● **EXERCISE DESCRIPTION**
Write out exactly the lines running from the line that includes "Debayer\nBayer → Full RGB]" to the end of the data, both ends included, and nothing besides.

● **DATA FOR PROCESSING**

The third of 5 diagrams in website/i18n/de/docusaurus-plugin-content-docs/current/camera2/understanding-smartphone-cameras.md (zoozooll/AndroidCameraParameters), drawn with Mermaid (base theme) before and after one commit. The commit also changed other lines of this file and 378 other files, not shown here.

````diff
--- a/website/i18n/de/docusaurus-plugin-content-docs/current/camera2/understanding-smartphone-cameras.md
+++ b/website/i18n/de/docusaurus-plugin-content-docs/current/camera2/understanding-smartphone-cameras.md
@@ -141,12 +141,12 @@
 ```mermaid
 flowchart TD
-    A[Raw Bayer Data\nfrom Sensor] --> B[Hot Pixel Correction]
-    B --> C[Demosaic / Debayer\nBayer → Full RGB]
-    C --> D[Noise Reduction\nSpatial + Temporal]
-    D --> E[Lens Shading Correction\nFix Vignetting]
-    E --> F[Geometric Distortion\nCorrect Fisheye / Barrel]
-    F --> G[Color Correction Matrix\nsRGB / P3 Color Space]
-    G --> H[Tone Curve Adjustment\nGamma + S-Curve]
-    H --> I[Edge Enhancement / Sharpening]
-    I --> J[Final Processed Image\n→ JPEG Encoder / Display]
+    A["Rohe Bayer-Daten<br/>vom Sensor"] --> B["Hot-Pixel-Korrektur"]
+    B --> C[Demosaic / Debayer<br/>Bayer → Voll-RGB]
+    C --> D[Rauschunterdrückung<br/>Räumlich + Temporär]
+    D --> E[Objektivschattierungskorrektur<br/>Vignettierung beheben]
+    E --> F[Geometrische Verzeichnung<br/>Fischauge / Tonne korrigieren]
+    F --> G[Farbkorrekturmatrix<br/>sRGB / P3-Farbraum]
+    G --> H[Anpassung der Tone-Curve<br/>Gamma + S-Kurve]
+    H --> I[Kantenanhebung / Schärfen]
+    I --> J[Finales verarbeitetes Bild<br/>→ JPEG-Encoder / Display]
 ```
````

● **SOLUTION FOR THIS EXERCISE**
-    B --> C[Demosaic / Debayer\nBayer → Full RGB]
-    C --> D[Noise Reduction\nSpatial + Temporal]
-    D --> E[Lens Shading Correction\nFix Vignetting]
-    E --> F[Geometric Distortion\nCorrect Fisheye / Barrel]
-    F --> G[Color Correction Matrix\nsRGB / P3 Color Space]
-    G --> H[Tone Curve Adjustment\nGamma + S-Curve]
-    H --> I[Edge Enhancement / Sharpening]
-    I --> J[Final Processed Image\n→ JPEG Encoder / Display]
+    A["Rohe Bayer-Daten<br/>vom Sensor"] --> B["Hot-Pixel-Korrektur"]
+    B --> C[Demosaic / Debayer<br/>Bayer → Voll-RGB]
+    C --> D[Rauschunterdrückung<br/>Räumlich + Temporär]
+    D --> E[Objektivschattierungskorrektur<br/>Vignettierung beheben]
+    E --> F[Geometrische Verzeichnung<br/>Fischauge / Tonne korrigieren]
+    F --> G[Farbkorrekturmatrix<br/>sRGB / P3-Farbraum]
+    G --> H[Anpassung der Tone-Curve<br/>Gamma + S-Kurve]
+    H --> I[Kantenanhebung / Schärfen]
+    I --> J[Finales verarbeitetes Bild<br/>→ JPEG-Encoder / Display]
 ```
````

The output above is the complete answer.